• _PROBLEM TO WORK ON_: For the word "CLAUDE", report how many lines of the records below contain it, and nothing more.

++++ SOURCE MATERIAL

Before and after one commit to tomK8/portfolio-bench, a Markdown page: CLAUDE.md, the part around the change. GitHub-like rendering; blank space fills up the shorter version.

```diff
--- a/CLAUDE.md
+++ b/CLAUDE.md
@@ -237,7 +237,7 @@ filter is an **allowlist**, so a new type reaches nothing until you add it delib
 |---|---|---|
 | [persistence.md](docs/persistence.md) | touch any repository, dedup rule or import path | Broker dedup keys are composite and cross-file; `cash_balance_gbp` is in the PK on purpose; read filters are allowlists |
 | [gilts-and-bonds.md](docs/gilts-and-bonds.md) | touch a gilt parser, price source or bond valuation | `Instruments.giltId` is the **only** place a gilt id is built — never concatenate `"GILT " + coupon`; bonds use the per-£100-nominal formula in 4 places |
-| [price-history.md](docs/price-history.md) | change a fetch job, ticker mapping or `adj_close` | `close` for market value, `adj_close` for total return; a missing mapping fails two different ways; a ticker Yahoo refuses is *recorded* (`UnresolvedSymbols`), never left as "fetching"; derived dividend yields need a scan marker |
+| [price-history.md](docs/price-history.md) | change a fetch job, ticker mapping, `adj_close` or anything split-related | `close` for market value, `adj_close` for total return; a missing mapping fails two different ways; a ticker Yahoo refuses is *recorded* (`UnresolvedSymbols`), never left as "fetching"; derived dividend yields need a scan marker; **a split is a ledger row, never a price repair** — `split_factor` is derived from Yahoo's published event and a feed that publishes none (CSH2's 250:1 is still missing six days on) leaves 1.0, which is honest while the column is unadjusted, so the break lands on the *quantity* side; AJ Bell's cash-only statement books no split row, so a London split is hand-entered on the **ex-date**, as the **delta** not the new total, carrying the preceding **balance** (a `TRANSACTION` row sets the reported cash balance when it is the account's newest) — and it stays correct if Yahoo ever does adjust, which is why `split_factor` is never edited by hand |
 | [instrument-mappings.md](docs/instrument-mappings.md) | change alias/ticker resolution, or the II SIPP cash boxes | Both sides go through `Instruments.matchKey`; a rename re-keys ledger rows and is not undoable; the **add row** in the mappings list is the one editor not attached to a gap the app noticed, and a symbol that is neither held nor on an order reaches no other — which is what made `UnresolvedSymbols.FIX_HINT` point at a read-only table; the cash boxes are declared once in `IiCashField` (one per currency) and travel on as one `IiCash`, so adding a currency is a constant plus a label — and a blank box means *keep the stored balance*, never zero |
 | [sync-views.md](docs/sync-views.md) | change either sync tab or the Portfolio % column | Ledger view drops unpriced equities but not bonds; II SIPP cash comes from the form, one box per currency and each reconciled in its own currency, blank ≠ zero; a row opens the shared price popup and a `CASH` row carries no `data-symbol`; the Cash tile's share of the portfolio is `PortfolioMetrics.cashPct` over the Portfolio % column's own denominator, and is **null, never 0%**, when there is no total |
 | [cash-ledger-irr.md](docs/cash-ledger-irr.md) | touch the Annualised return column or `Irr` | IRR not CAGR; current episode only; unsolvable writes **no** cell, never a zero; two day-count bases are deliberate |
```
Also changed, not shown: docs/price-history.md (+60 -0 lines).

++++++++

• _SOLUTION FOR THIS EXERCISE_: 3